Back in September, I spent three days and three nights immersed in the local tango scene in Portland, Oregon (reporting for my recent New York Times story: In Portland, A Warm Embrace of Tango). By day, I interviewed dancers and teachers, observed practice sessions, and took my first one-on-one tango lesson. By night, I attended milongas in ballrooms and dance studios across the city, taking a seat in a quiet corner to listen to the music, watch the dancers, and observe some of the local traditions.

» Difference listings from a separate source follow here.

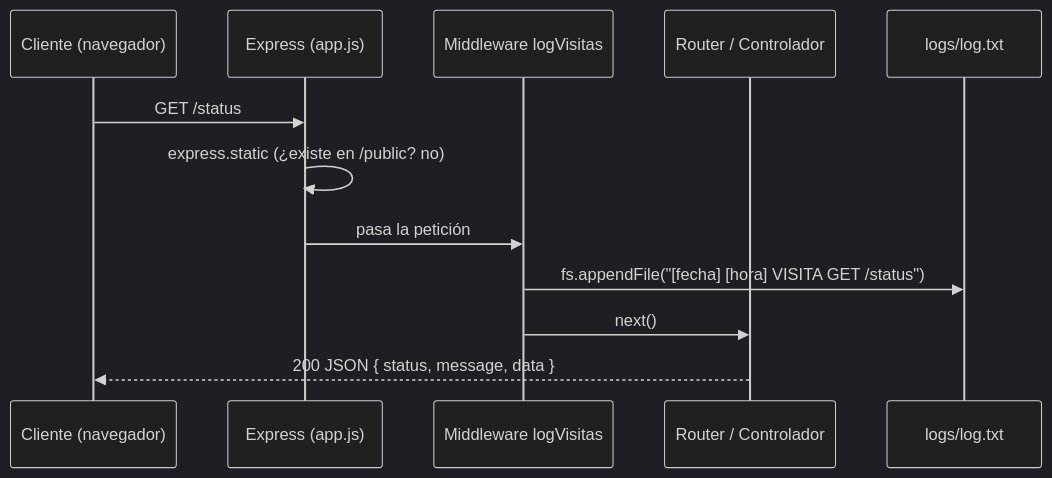
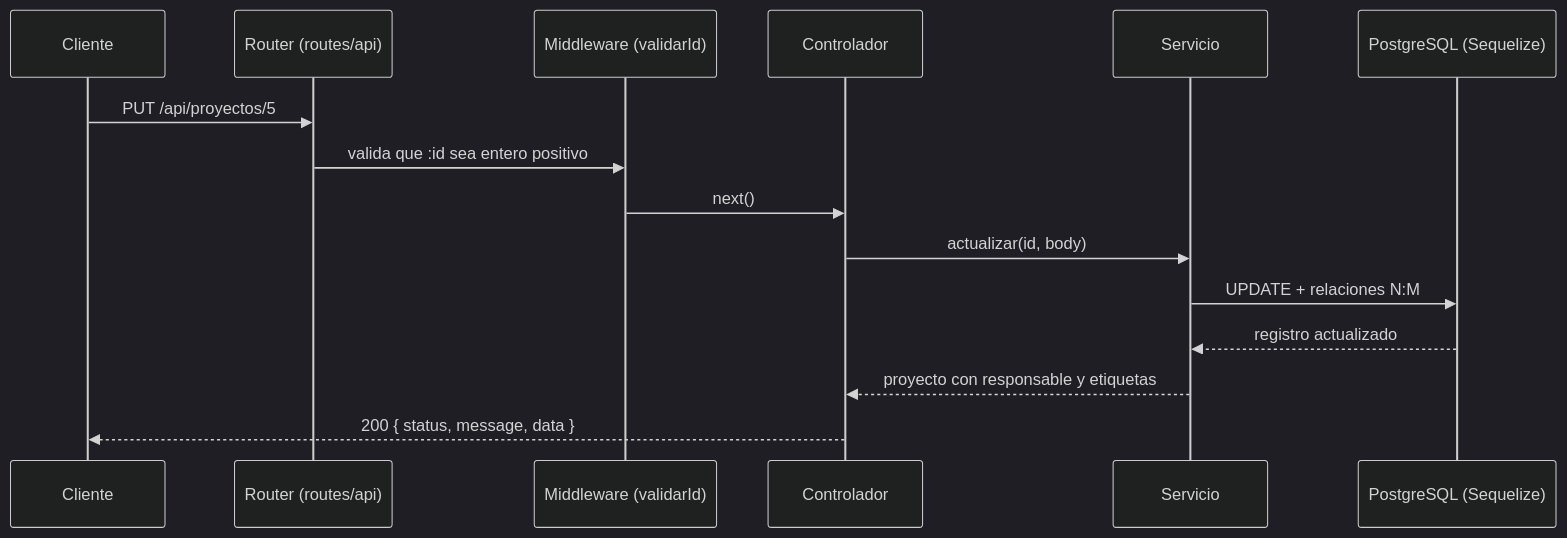
The second of 2 diagrams in README.md (mcmchechi-ship-it/tp-integrador-backend), drawn with Mermaid (dark theme) before and after one commit. The commit also changed other lines of this file and 2 other files, not shown here.

Commit message:
docs: README y reflexiones de la Parte 2 (API REST, PostgreSQL y Sequelize)

````diff
--- a/README.md
+++ b/README.md
@@ -63,14 +229,17 @@
 ```mermaid
 sequenceDiagram
-    participant C as Cliente (navegador)
-    participant E as Express (app.js)
-    participant M as Middleware logVisitas
-    participant R as Router / Controlador
-    participant F as logs/log.txt
-    C->>E: GET /status
-    E->>E: express.static (¿existe en /public? no)
-    E->>M: pasa la petición
-    M->>F: fs.appendFile("[fecha] [hora] VISITA GET /status")
-    M->>R: next()
-    R-->>C: 200 JSON { status, message, data }
+    participant C as Cliente
+    participant R as Router (routes/api)
+    participant V as Middleware (validarId)
+    participant K as Controlador
+    participant S as Servicio
+    participant D as PostgreSQL (Sequelize)
+    C->>R: PUT /api/proyectos/5
+    R->>V: valida que :id sea entero positivo
+    V->>K: next()
+    K->>S: actualizar(id, body)
+    S->>D: UPDATE + relaciones N:M
+    D-->>S: registro actualizado
+    S-->>K: proyecto con responsable y etiquetas
+    K-->>C: 200 { status, message, data }
 ```
````
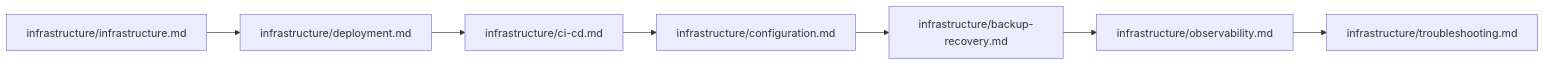
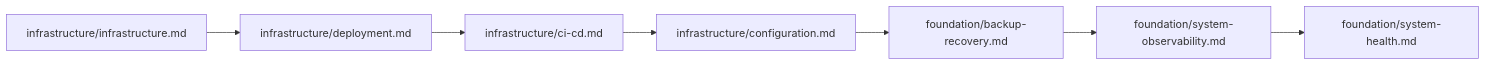
The second of 3 diagrams in docs/index.md (reasvyn/internara), drawn with Mermaid before and after one commit. The commit also changed other lines of this file and 93 other files, not shown here.

````diff
--- a/docs/index.md
+++ b/docs/index.md
@@ -184,9 +155,9 @@
 ```mermaid
 flowchart LR
     A[infrastructure/infrastructure.md] --> B[infrastructure/deployment.md]
     B --> C[infrastructure/ci-cd.md]
     C --> D[infrastructure/configuration.md]
-    D --> E[infrastructure/backup-recovery.md]
-    E --> F[infrastructure/observability.md]
-    F --> G[infrastructure/troubleshooting.md]
+    D --> E[foundation/backup-recovery.md]
+    E --> F[foundation/system-observability.md]
+    F --> G[foundation/system-health.md]
 ```
````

After lots of watching and talking to dancers, on my final day in Portland I arrived at Tango Berretin for my first private lesson with renowned teacher Alex Krebs. I had the wrong shoes and my jeans were a far cry from the flowy dresses many women seemed to don on the dance floor, but there was no one else in the studio, and it didn’t really matter. We began by standing in front of the mirror, focusing in on our bodies, our posture, increasing awareness of what space my body was occupying. The next step was to re-learn how to walk; I constantly was compelled to look down at my feet, but the chest-to-chest close embrace of tango made this virtually impossible. Quite quickly, without me even knowing what my body was doing, I was moving in a way that resembled tango, my feet were finding the right places, they were listening to the non-verbal physical directions of a skilled leader. I realized I had never danced with someone who truly knew how to dance, to lead, and how surprisingly easy that makes it to follow.